February 5th in history:
Three veterans of “Saturday Night Live” share a February 5th birthday: Christopher Guest (born 1948), best known for directing and/or acting in mock documentaries including “This is Spinal Tap” and “Waiting for Guffman”; Tim Meadows (1961), whose most famous SNL character was “The Ladies’ Man”; and Chris Parnell (1967), alias Dr. Spaceman on “30 Rock.”
Parnell was born on the same day in ’67 that “The Smothers Brothers Comedy Hour” debuted on CBS. The often-controversial variety show hosted by Tom and Dick Smothers was a launching pad for talent such as frequent SNL host Steve Martin and “Spinal Tap” director Rob Reiner.
Charlie Chaplin, Mary Pickford, Douglas Fairbanks Sr. and director D.W. Griffith combined their talents to launch a film studio on this date in 1919…United Artists. United Artists had big hits with the Beatles’ first two movies, “Gilligan’s Island” and the James Bond franchise.
In the opening scene of the 007 movie “Goldfinger,” Bond battles a drug lord from Mexico. February 5th is the anniversary of the Mexican constitution, adopted in 1917.
A different milestone for Central America was the development of the Panama Canal. On February 5th, 1900, the United States and Great Britain signed a treaty to create the canal, connecting the Atlantic and Pacific Oceans.
October 23 in history:
Brutus is infamous for his role in assassinating Julius Caesar in the Roman Senate, in 44 B.C. Two years later, on October 23rd, 42 B.C., Brutus met his own fate, killing himself after losing the second battle of Philippi to Marc Antony.
A fateful meeting of two old friends, two pilots, led to deadly consequences in 1942. One man was flying a B-34 bomber for the Army, while the other was a pilot for American Airlines. They discovered that both would be flying near Palm Springs, California the next day, October 23rd. On that day, the bomber pilot, Lt. William Wilson, tried flying close to American Flight 28 to signal to his friend, First Officer Louis Reppert. Wilson got too close, and the planes collided. The airliner crashed in the desert, killing all 12 people aboard. Wilson went through a court-martial, but was acquitted.

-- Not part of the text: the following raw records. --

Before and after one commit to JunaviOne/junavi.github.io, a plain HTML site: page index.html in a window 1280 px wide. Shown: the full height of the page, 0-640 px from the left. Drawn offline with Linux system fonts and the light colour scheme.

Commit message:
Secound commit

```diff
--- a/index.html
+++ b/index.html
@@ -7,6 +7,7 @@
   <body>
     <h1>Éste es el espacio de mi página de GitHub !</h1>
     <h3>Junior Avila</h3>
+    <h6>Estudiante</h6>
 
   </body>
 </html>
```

One passenger on the American flight was an Oscar-winning songwriter, Ralph Rainger. He’s best known for writing the theme songs used by two popular comedians…”Love in Bloom,” associated with Jack Benny, and “Thanks for the Memory,” Bob Hope’s theme. Late in their careers, Hope and Benny appeared frequently with Johnny Carson on “The Tonight Show.” Carson became a comedy legend in his own right, by hosting “Tonight” for 30 years. He was born October 23rd, 1925.
NBC airs “Saturday Night Live” in the “Tonight Show” time slot on weekends. On October 23rd, 1976, Steve Martin hosted “SNL” for the first time, and played the host of “Jeopardy! 1999,” a futuristic parody of the popular game show. “I Lost on Jeopardy,” a take-off of the Greg Kihn song “Jeopardy,” was an early hit for song parodist and musician “Weird Al” Yankovic, born this day in 1959.

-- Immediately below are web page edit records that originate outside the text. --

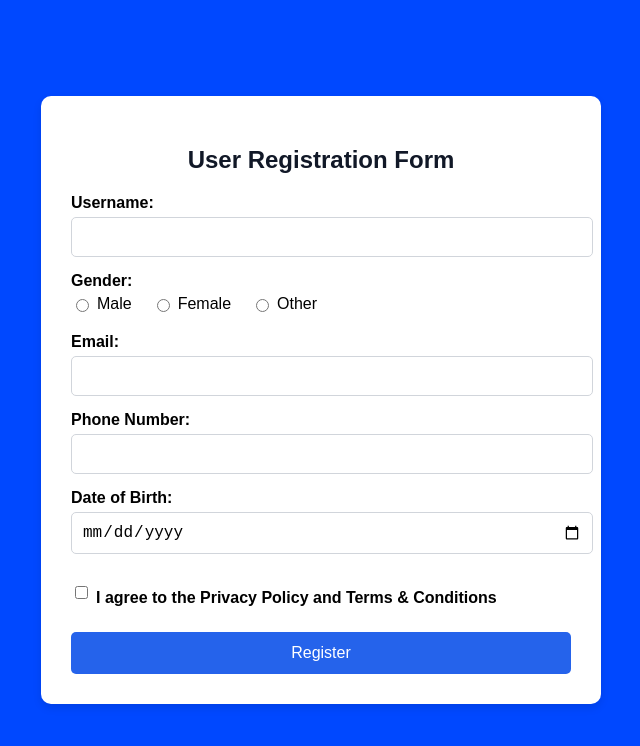
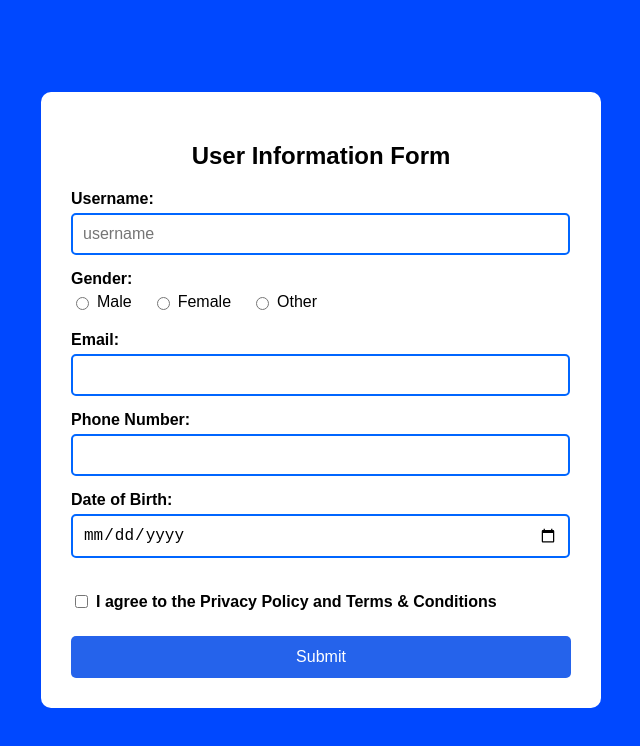
Before and after one commit to Muthuvel-M/info-form, a plain HTML site: page index.html in a window 1280 px wide. Shown: the whole page, without its empty margins (319-959 px from the left). Drawn offline with Linux system fonts and the light colour scheme.

Commit message:
small update

```diff
--- a/index.html
+++ b/index.html
@@ -7,12 +7,12 @@
   <link rel="stylesheet" href="style.css">
 </head>
 <body>
-  <form action="/submit" method="POST">
-    <h2>User Registration Form</h2>
+  <form  method="POST">
+    <h2>User Information Form</h2>
 
     <!-- Username -->
     <label for="username">Username:</label>
-    <input type="text" id="username" name="username" required />
+    <input type="text" id="username" name="username" placeholder="username"required />
 
     <!-- Gender -->
     <label>Gender:</label>
@@ -41,7 +41,7 @@
     </div>
 
     <!-- Submit Button -->
-    <button type="submit">Register</button>
+    <button type="submit">Submit</button>
   </form>
 </body>
 </html>
--- a/style.css
+++ b/style.css
@@ -12,14 +12,13 @@ body {
     background-color: #fff;
     padding: 30px;
     border-radius: 10px;
-    box-shadow: 0 4px 8px rgba(0, 0, 0, 0.1);
     width: 100%;
     max-width: 500px;
   }
 
   h2 {
     text-align: center;
-    color: #111827;
+    color: black;
   }
 
   label {
@@ -45,12 +44,12 @@ body {
   input[type="email"],
   input[type="tel"],
   input[type="date"] {
-    width: 100%;
+    width: 95%;
     padding: 10px;
-    border: 1px solid #d1d5db;
+    border: 2px solid #0066ff;
     border-radius: 5px;
     font-size: 16px;
-  }
+ }
 
   input[type="radio"]{
     margin-right: 8px;
@@ -58,6 +57,7 @@ body {
 
   }
   input[type="checkbox"] {
+    margin-top: 12px;
     margin-right: 8px;
   }
 
```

August 14 in history:
According to some aviation experts, the first official airplane flight in America happened on this day in 1901 in Connecticut. Gustave Whitehead claimed that he flew a plane half-a-mile and reached an altitude of 50 feet. That was more than two years before the Wright Brothers achieved their famous flight at Kitty Hawk, N.C. In 2013, the governor of Connecticut signed a law officially declaring that Whitehead’s August 14th flight was the first powered airplane flight in the U.S.
On August 14th, 1893, the world’s first automobile license plates reportedly were issued in Paris.
August 14th is the birthday of “Planes, Trains, and Automobiles” star Steve Martin (1945).
Oh, did I forget to mention trains? Crosby, Stills, and Nash had a famous song about a train in Morocco called the “Marrakesh Express.” Singer and musician David Crosby was born on this date in 1941.
Many electric trains in the northern U.S. stopped working on August 14th, 2003, when a control room problem in Ohio led to the largest blackout ever in North America. More than 50 million people were left without power in eight states and much of eastern Canada.